- **MATERIAL FOR THE TASK**:
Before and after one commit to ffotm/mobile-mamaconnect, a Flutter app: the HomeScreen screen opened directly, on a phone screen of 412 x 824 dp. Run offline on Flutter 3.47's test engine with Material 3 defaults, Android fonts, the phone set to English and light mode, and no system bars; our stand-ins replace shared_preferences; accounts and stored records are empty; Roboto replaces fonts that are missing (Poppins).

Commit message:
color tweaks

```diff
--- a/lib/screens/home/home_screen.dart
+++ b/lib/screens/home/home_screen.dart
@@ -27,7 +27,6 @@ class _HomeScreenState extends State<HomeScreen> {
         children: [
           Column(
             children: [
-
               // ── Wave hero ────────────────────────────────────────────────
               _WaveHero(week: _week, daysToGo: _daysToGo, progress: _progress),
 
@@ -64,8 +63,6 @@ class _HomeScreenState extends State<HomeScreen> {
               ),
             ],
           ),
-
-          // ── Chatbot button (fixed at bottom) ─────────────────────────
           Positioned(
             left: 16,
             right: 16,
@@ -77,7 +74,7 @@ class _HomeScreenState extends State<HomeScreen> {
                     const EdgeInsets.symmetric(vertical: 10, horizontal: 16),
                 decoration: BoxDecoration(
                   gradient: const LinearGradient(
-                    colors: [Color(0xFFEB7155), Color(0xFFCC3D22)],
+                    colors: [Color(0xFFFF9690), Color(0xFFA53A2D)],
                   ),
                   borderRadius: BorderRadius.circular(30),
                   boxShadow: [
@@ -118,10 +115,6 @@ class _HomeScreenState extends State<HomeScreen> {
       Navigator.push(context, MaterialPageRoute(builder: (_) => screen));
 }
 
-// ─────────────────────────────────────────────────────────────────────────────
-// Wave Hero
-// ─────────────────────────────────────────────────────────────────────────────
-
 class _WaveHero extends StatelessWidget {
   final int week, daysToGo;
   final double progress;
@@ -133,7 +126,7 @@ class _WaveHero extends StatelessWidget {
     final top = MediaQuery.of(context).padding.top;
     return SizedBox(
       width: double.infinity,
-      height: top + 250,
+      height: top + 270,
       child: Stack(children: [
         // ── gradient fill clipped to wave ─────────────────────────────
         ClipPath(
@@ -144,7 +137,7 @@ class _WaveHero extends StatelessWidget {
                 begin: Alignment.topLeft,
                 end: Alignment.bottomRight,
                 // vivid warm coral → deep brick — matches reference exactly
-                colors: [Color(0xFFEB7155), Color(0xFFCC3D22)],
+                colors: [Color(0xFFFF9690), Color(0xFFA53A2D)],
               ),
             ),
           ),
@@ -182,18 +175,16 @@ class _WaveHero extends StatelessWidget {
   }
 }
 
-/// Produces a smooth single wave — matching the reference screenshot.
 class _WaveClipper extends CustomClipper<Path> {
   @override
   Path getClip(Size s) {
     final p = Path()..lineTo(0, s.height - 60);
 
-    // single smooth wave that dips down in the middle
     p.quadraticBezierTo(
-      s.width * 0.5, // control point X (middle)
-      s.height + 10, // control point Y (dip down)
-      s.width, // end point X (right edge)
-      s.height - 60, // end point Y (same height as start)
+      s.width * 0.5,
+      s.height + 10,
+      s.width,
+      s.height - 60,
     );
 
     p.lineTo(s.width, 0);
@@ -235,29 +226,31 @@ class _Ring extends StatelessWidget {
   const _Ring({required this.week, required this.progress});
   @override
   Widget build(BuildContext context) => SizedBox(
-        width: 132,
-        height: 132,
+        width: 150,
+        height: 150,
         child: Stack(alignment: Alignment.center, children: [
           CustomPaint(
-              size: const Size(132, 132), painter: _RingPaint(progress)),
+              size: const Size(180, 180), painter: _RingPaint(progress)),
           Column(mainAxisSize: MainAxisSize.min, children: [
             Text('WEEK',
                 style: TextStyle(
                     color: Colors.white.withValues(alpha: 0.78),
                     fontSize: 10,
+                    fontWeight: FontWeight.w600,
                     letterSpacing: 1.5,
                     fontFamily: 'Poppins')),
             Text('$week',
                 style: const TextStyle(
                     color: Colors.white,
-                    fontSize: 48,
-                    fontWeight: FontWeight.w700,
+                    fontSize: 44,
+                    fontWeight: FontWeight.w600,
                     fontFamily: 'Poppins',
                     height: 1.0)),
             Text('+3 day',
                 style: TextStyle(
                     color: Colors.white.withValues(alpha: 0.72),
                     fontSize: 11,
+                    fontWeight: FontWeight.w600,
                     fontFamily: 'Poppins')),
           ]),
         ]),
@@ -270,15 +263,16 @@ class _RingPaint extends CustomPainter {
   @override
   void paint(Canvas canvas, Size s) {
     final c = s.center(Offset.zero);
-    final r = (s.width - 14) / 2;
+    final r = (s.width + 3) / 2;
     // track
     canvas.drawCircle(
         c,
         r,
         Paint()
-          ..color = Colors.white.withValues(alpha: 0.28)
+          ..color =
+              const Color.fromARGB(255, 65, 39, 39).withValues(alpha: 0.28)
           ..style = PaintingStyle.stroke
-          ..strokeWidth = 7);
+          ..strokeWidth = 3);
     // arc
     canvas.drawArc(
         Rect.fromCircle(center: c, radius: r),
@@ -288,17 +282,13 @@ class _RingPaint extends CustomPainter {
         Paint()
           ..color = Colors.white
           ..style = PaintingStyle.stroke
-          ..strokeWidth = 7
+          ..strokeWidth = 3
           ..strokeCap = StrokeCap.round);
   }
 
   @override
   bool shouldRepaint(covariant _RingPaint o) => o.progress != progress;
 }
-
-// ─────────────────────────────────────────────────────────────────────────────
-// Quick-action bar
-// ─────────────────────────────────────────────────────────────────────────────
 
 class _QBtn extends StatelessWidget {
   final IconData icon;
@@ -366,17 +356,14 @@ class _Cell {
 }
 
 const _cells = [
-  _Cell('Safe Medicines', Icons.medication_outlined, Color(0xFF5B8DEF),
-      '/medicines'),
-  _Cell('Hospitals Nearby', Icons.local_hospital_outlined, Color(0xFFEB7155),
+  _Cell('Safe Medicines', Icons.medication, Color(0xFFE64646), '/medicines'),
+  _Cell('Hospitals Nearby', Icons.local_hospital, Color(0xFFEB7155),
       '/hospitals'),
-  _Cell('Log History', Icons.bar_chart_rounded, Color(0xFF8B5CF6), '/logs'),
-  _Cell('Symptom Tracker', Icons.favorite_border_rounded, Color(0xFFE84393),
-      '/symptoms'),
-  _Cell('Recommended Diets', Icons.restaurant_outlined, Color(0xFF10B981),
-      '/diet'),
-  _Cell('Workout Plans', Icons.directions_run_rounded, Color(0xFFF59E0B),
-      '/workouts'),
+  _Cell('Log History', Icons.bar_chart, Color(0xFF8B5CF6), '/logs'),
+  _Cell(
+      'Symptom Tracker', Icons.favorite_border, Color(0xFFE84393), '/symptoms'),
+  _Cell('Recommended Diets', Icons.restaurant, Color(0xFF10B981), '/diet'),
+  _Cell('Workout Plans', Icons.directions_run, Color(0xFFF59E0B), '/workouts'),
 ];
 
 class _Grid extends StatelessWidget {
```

- **WHAT YOU ARE ASKED TO DO**:
Give back all the records above exactly as they were written.

- **YOUR SOLUTION**:
Before and after one commit to ffotm/mobile-mamaconnect, a Flutter app: the HomeScreen screen opened directly, on a phone screen of 412 x 824 dp. Run offline on Flutter 3.47's test engine with Material 3 defaults, Android fonts, the phone set to English and light mode, and no system bars; our stand-ins replace shared_preferences; accounts and stored records are empty; Roboto replaces fonts that are missing (Poppins).

Commit message:
color tweaks

```diff
--- a/lib/screens/home/home_screen.dart
+++ b/lib/screens/home/home_screen.dart
@@ -27,7 +27,6 @@ class _HomeScreenState extends State<HomeScreen> {
         children: [
           Column(
             children: [
-
               // ── Wave hero ────────────────────────────────────────────────
               _WaveHero(week: _week, daysToGo: _daysToGo, progress: _progress),
 
@@ -64,8 +63,6 @@ class _HomeScreenState extends State<HomeScreen> {
               ),
             ],
           ),
-
-          // ── Chatbot button (fixed at bottom) ─────────────────────────
           Positioned(
             left: 16,
             right: 16,
@@ -77,7 +74,7 @@ class _HomeScreenState extends State<HomeScreen> {
                     const EdgeInsets.symmetric(vertical: 10, horizontal: 16),
                 decoration: BoxDecoration(
                   gradient: const LinearGradient(
-                    colors: [Color(0xFFEB7155), Color(0xFFCC3D22)],
+                    colors: [Color(0xFFFF9690), Color(0xFFA53A2D)],
                   ),
                   borderRadius: BorderRadius.circular(30),
                   boxShadow: [
@@ -118,10 +115,6 @@ class _HomeScreenState extends State<HomeScreen> {
       Navigator.push(context, MaterialPageRoute(builder: (_) => screen));
 }
 
-// ─────────────────────────────────────────────────────────────────────────────
-// Wave Hero
-// ─────────────────────────────────────────────────────────────────────────────
-
 class _WaveHero extends StatelessWidget {
   final int week, daysToGo;
   final double progress;
@@ -133,7 +126,7 @@ class _WaveHero extends StatelessWidget {
     final top = MediaQuery.of(context).padding.top;
     return SizedBox(
       width: double.infinity,
-      height: top + 250,
+      height: top + 270,
       child: Stack(children: [
         // ── gradient fill clipped to wave ─────────────────────────────
         ClipPath(
@@ -144,7 +137,7 @@ class _WaveHero extends StatelessWidget {
                 begin: Alignment.topLeft,
                 end: Alignment.bottomRight,
                 // vivid warm coral → deep brick — matches reference exactly
-                colors: [Color(0xFFEB7155), Color(0xFFCC3D22)],
+                colors: [Color(0xFFFF9690), Color(0xFFA53A2D)],
               ),
             ),
           ),
@@ -182,18 +175,16 @@ class _WaveHero extends StatelessWidget {
   }
 }
 
-/// Produces a smooth single wave — matching the reference screenshot.
 class _WaveClipper extends CustomClipper<Path> {
   @override
   Path getClip(Size s) {
     final p = Path()..lineTo(0, s.height - 60);
 
-    // single smooth wave that dips down in the middle
     p.quadraticBezierTo(
-      s.width * 0.5, // control point X (middle)
-      s.height + 10, // control point Y (dip down)
-      s.width, // end point X (right edge)
-      s.height - 60, // end point Y (same height as start)
+      s.width * 0.5,
+      s.height + 10,
+      s.width,
+      s.height - 60,
     );
 
     p.lineTo(s.width, 0);
@@ -235,29 +226,31 @@ class _Ring extends StatelessWidget {
   const _Ring({required this.week, required this.progress});
   @override
   Widget build(BuildContext context) => SizedBox(
-        width: 132,
-        height: 132,
+        width: 150,
+        height: 150,
         child: Stack(alignment: Alignment.center, children: [
           CustomPaint(
-              size: const Size(132, 132), painter: _RingPaint(progress)),
+              size: const Size(180, 180), painter: _RingPaint(progress)),
           Column(mainAxisSize: MainAxisSize.min, children: [
             Text('WEEK',
                 style: TextStyle(
                     color: Colors.white.withValues(alpha: 0.78),
                     fontSize: 10,
+                    fontWeight: FontWeight.w600,
                     letterSpacing: 1.5,
                     fontFamily: 'Poppins')),
             Text('$week',
                 style: const TextStyle(
                     color: Colors.white,
-                    fontSize: 48,
-                    fontWeight: FontWeight.w700,
+                    fontSize: 44,
+                    fontWeight: FontWeight.w600,
                     fontFamily: 'Poppins',
                     height: 1.0)),
             Text('+3 day',
                 style: TextStyle(
                     color: Colors.white.withValues(alpha: 0.72),
                     fontSize: 11,
+                    fontWeight: FontWeight.w600,
                     fontFamily: 'Poppins')),
           ]),
         ]),
@@ -270,15 +263,16 @@ class _RingPaint extends CustomPainter {
   @override
   void paint(Canvas canvas, Size s) {
     final c = s.center(Offset.zero);
-    final r = (s.width - 14) / 2;
+    final r = (s.width + 3) / 2;
     // track
     canvas.drawCircle(
         c,
         r,
         Paint()
-          ..color = Colors.white.withValues(alpha: 0.28)
+          ..color =
+              const Color.fromARGB(255, 65, 39, 39).withValues(alpha: 0.28)
           ..style = PaintingStyle.stroke
-          ..strokeWidth = 7);
+          ..strokeWidth = 3);
     // arc
     canvas.drawArc(
         Rect.fromCircle(center: c, radius: r),
@@ -288,17 +282,13 @@ class _RingPaint extends CustomPainter {
         Paint()
           ..color = Colors.white
           ..style = PaintingStyle.stroke
-          ..strokeWidth = 7
+          ..strokeWidth = 3
           ..strokeCap = StrokeCap.round);
   }
 
   @override
   bool shouldRepaint(covariant _RingPaint o) => o.progress != progress;
 }
-
-// ─────────────────────────────────────────────────────────────────────────────
-// Quick-action bar
-// ─────────────────────────────────────────────────────────────────────────────
 
 class _QBtn extends StatelessWidget {
   final IconData icon;
@@ -366,17 +356,14 @@ class _Cell {
 }
 
 const _cells = [
-  _Cell('Safe Medicines', Icons.medication_outlined, Color(0xFF5B8DEF),
-      '/medicines'),
-  _Cell('Hospitals Nearby', Icons.local_hospital_outlined, Color(0xFFEB7155),
+  _Cell('Safe Medicines', Icons.medication, Color(0xFFE64646), '/medicines'),
+  _Cell('Hospitals Nearby', Icons.local_hospital, Color(0xFFEB7155),
       '/hospitals'),
-  _Cell('Log History', Icons.bar_chart_rounded, Color(0xFF8B5CF6), '/logs'),
-  _Cell('Symptom Tracker', Icons.favorite_border_rounded, Color(0xFFE84393),
-      '/symptoms'),
-  _Cell('Recommended Diets', Icons.restaurant_outlined, Color(0xFF10B981),
-      '/diet'),
-  _Cell('Workout Plans', Icons.directions_run_rounded, Color(0xFFF59E0B),
-      '/workouts'),
+  _Cell('Log History', Icons.bar_chart, Color(0xFF8B5CF6), '/logs'),
+  _Cell(
+      'Symptom Tracker', Icons.favorite_border, Color(0xFFE84393), '/symptoms'),
+  _Cell('Recommended Diets', Icons.restaurant, Color(0xFF10B981), '/diet'),
+  _Cell('Workout Plans', Icons.directions_run, Color(0xFFF59E0B), '/workouts'),
 ];
 
 class _Grid extends StatelessWidget {
```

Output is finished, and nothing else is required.